I HAVE been following the discussion in The National, over the last week or so, of the chant which regularly is shouted out by some after the rather uplifting cries for “Independence! Now!”. The phrase is “Tory! Tory! Tory!, Out! Out! Out!” and I am one of the many unhappy with it.

There are legitimate reasons for anger at Scotland’s treatment by Westminster and I have no problems with expressing it. However, like many others, I do not care to be associated with what can inevitably be heard as a form of hate speech against another group of voters – and so potential Yes voters – rather than just the politicians representing them.

On these marches I have often kept shouting for independence when the more questionable chanting commences and, having a good pair of lungs, it has occasionally had the effect of hurriedly moving on an individual leader of the chant equipped with his megaphone.

However, my preferred variation that I try to use sometimes is “Westminster!, Out! Out! Out!”. Something which all on an independence march can surely agree, and sentiments which chime with at least one of those commenting on your letters pages on this.

On the last AUOB march at Stirling a marcher near me had a plastic vuvuzela-type horn – as available fairly cheaply on Amazon – that he seemed to be making good use of whenever the chanting nearby reached the “Tory, Tory, Tory” stage, and that was even more effective. A sufficiently loud whistle or any other loud noise-maker, used judiciously, would be a way for those who wish to disassociate themselves from this aspect of the chanting to do so.

As Neil Mackay says, marches should be self-organising and those who wish to signal that they disassociate themselves from this aspect have as much right to express themselves as those who wish to continue with it. However, surely it would be better if a form of words we could all agree on was used to express at once a legitimate anger and a remedy for our situation.

“Westminster!, Out! Out! Out!” – for Westminster out of Scotland and Scotland out of Westminster – seems to me to fit the bill for that. Especially so now, when the appalling way politics are conducted at Westminster is being so clearly exposed to all.

Mike Wallace

I WOULD like to add my tuppence worth to the ongoing debate between Neil Mackay and others regarding the negative chanting at AUOB marches.

I have been a regular and very enthusiastic attender to the marches almost from the beginning and although some people feel they don’t do a great deal in bringing on board doubters of independence, I personally feel they raise the morale of marchers. They are optimistic and joyful and I love to see the positive response from the bystanders.

However, I am in total agreement with the readers and with Alyn Smith, who have all commented on the constant shouting of “Tories, Tories, Tories, out, out, out!”, particularly through a megaphone. Like them, I find this so negative and off-putting.

I am not marching to get Tories out of Westminster. I actually don’t care who is in Westminster, to be honest. In fact, if anything, Tories in Westminster can only do our cause good. There may also be some traditional Tories who are seeing that a vote for independence could be a positive step forward.
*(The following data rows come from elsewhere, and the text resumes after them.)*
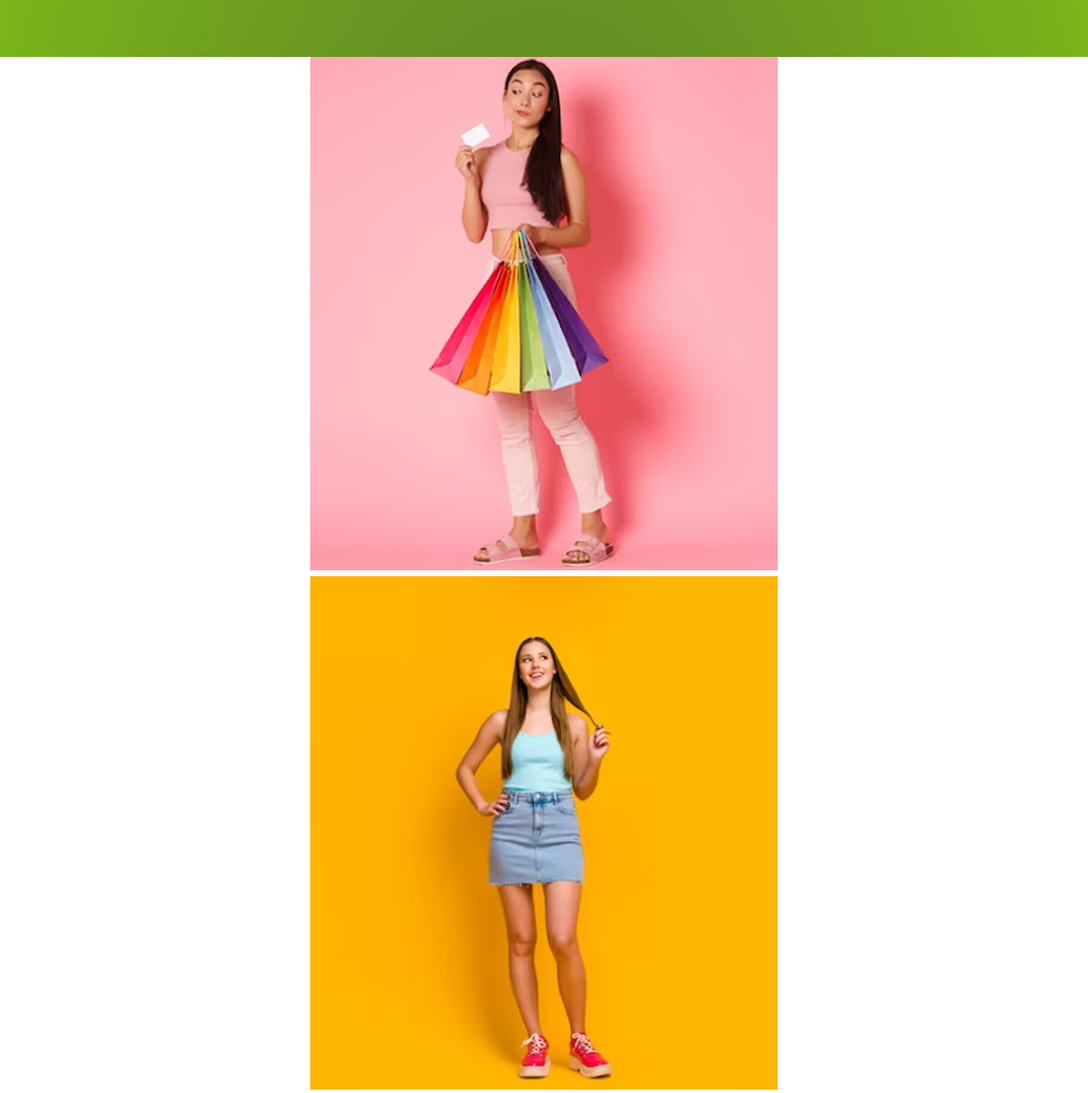
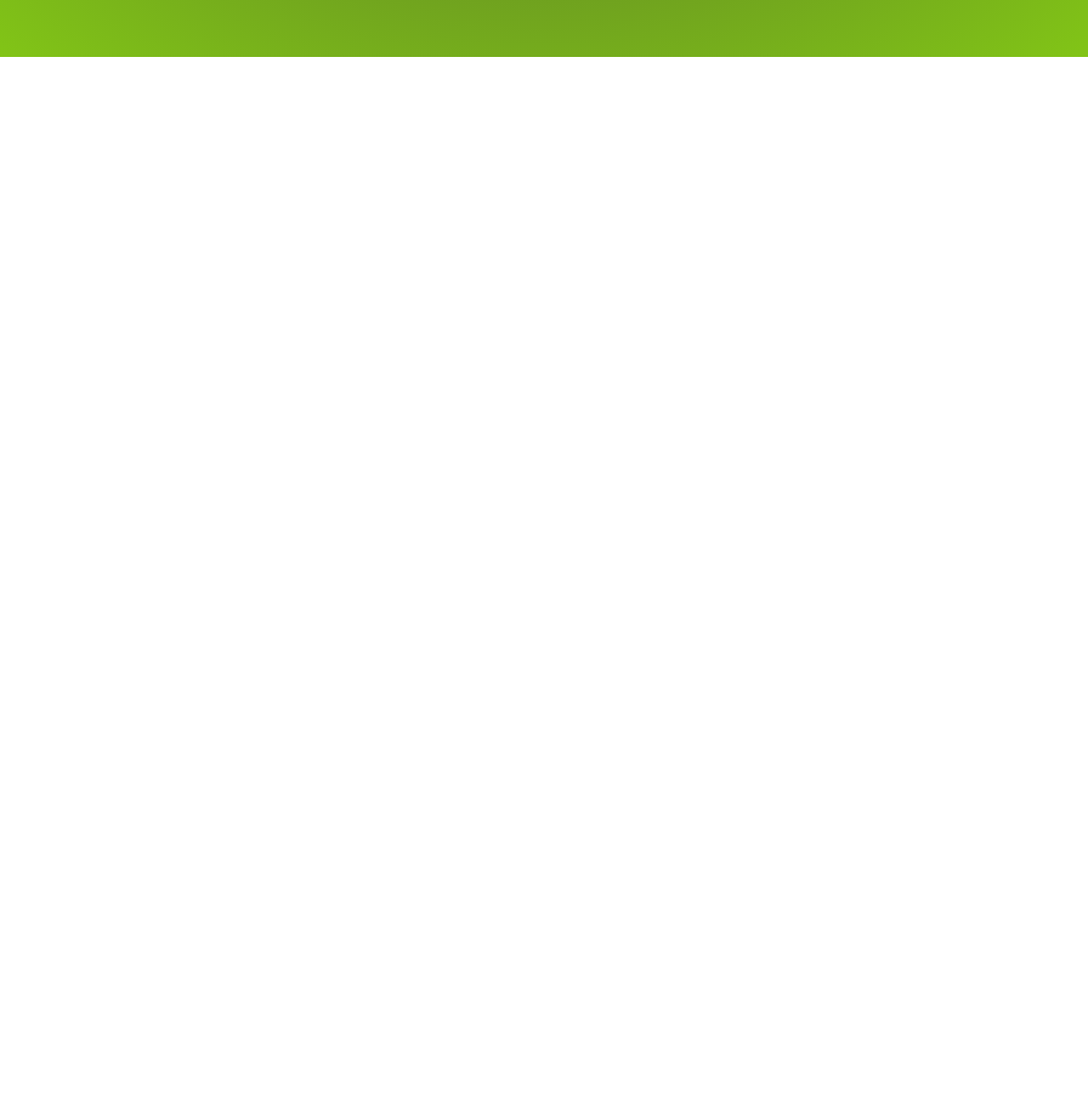
Before and after one commit to victormfmarques/marketplace, a plain HTML site: page index.html in a window 1280 px wide. Shown: the part 698-1984 px from the top of the page at 85% size. After the commit the page ends 860 px from the top, so only its background shows below. Drawn offline with nearby package versions, Linux system fonts and the light colour scheme.

Commit message:
Update index.html

```diff
--- a/index.html
+++ b/index.html
@@ -68,13 +68,13 @@
                 <!-- INICIO LINHA DO CORPO CATEGORIAS -->
                     <div class="linha">
                         <div class="col-3">
-                            <img src="assets/img/categoria-1.jpg" alt="">
+                            <img src="" alt="">
                         </div>
                         <div class="col-3">
-                            <img src="assets/img/categoria-2.jpg" alt="">
+                            <img src="" alt="">
                         </div>
                         <div class="col-3">
-                            <img src="assets/img/categoria-3.jpg" alt="">
+                            <img src="" alt="">
                         </div>
                     </div>
 
```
I notice Neil is encouraging positive chants and music and singing, bright colours and flags.

I’m all for this. Let’s do it and let’s ditch the negativity.

M Giblin
via email

WHEN anyone uses the “nat” word, as a euphemism for Nazi, in reference to the SNP, or suggests that “all nationalists are the same,” I find that a useful retort is: “Those who can’t tell the difference between the politics of Adolf Hitler and the politics of Nicola Sturgeon should not be allowed to vote.” Silence ensues.

Alan Adair

THE Unionists seem to be gearing up on the use of derogatory words for anyone who is not Unionist. The latest buzz word appears to be “separatist” but it seems to be used by those who separated us from the EU, funny that. Prepare for the assault. Why not Scotland?

M Ross

FIRST, my thanks to Jim Taylor (Letters, July 7) highlighting Miriam Cates’s quote. I was unaware of this, and am not at all surprised by the arrogance – but perhaps some of our “undecideds” need to read this relatively young MP speaking of “we in the ruling class”? Next, interesting the delusional BJ was quoted extensively in the media yesterday that he would not stand down because of his “colossal mandate” in 2019. So would that be similar to the Scottish Government mandate which he has continually denied entitles us to a referendum?

Therese Abraham